“Zoos and aquariums, while we can own animals, we’ve agreed to collectively manage them for the best of the species,” he said. “So when our penguins went away, for example, they went into that pool of available penguins and then other accredited zoos and aquariums that were looking for those penguins integrated them into their group.”
Like any large undertaking, this project was not without its setbacks.
“We had set aside about $10 million to do the exhibit,” Chastain said, but the zoo later found out that was nowhere nearly enough.
“We went through the design process and as you know Colorado Springs has been in a boom right now so construction costs were very expensive,” he said. “The first estimate we got on this complex was $25 million, so what we did was really went back to the drawing board and changed a number of things.”
The redesign came in at a cost of about $14 million, but Chastain said they are very happy with how it turned out.
“I actually think and everyone involved thinks we got a way better exhibit. We worked very creatively with our team at GE Johnson. They had a crackerjack estimating team that helped us really get to this and the team and the community should be really proud of what GE Johnson was able to do with us here,” he said.
Unlike many zoos, the Cheyenne Mountain Zoo doesn’t receive any tax support, so this exhibit truly is a labor of love.
“The community got more and more excited as we built new projects, and our donors have been fantastic,” Chastain said.

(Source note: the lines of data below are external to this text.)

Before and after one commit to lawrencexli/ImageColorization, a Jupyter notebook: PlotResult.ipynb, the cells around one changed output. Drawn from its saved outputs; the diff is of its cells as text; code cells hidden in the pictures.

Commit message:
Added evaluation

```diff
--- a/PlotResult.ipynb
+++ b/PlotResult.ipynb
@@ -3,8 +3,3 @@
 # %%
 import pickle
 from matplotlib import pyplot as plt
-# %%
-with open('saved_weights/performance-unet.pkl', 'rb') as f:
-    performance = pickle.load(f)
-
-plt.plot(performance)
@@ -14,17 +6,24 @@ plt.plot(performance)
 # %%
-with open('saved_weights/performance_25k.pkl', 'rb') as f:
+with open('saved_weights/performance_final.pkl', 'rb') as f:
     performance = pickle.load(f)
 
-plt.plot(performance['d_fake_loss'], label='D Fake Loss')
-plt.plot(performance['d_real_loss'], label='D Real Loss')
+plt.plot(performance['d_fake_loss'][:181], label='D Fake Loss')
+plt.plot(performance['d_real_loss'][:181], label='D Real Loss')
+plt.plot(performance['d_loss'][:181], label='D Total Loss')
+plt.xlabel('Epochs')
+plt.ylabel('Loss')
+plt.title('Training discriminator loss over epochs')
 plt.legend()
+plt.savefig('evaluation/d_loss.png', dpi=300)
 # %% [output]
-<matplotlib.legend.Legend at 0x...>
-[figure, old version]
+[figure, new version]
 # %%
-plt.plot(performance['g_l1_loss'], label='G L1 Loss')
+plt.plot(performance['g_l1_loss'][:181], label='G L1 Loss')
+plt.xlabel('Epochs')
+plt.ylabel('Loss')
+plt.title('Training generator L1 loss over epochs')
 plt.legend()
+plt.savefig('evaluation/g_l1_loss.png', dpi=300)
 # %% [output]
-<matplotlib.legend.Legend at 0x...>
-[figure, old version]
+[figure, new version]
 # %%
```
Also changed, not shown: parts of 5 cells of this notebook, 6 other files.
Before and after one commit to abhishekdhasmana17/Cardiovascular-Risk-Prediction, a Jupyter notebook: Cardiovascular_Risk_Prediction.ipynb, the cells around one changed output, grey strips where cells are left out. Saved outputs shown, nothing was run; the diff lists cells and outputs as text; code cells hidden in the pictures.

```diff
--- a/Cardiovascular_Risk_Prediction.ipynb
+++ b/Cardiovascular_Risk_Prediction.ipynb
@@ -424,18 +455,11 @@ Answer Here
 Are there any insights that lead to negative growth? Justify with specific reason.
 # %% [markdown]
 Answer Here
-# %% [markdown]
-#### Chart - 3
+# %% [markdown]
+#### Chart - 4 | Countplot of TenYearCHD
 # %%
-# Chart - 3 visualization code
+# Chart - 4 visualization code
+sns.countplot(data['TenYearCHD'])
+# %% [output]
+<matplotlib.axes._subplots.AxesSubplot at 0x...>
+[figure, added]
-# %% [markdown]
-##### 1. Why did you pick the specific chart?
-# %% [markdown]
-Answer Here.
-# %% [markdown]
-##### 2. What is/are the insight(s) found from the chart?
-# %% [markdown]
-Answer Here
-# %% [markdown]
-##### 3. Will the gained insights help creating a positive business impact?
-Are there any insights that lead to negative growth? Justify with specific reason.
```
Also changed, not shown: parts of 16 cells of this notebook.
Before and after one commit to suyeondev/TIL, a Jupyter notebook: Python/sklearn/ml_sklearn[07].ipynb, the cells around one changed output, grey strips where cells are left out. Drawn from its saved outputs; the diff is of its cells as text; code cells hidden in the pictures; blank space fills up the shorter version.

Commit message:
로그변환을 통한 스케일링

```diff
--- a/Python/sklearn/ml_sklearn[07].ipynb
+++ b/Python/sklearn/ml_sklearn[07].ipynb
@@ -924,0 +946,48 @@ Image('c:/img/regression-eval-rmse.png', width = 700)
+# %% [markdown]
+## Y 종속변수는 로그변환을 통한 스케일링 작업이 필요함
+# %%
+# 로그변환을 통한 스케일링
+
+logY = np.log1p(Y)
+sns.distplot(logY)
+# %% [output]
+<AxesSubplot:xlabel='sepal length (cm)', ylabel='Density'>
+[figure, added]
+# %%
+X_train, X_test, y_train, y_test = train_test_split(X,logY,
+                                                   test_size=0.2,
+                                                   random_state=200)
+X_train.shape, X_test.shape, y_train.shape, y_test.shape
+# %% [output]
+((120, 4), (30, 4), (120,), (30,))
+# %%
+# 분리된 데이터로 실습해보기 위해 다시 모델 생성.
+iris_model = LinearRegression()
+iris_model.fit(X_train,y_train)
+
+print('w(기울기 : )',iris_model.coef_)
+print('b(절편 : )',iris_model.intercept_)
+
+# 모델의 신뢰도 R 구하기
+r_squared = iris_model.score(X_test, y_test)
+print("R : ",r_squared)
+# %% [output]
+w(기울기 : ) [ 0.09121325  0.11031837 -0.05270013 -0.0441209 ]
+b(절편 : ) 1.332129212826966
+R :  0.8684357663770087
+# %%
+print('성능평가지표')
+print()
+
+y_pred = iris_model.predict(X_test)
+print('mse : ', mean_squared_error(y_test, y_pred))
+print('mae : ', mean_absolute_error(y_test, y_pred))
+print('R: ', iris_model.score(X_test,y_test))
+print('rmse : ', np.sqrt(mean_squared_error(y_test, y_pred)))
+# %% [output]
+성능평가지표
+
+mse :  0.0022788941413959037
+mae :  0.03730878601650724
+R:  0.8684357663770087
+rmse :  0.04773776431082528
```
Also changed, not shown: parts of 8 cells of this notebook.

He said the zoo is a gathering place for the community.
“About 40 percent of our people are coming now without kids, so there’s kids of all ages in all of us, and we’re starting to be able to see that,” he said.
It’s an exciting attraction with more exciting things to come.
“Really though the genesis of new concepts starts well before even the finish of the last one, so we’re already talking about what’s next,” Chastain said. “I’m already a year into that thinking. My team is starting to do meetings just now, so that cycle is starting all over again.”
Chastain wouldn’t divulge any specific details about what is next, but he did say the next area they are focusing on is the monkey/bear area and a new gorilla exhibit.
He is hopeful that project will be completed by 2025 so it’s ready for the zoo’s centennial celebration in 2026.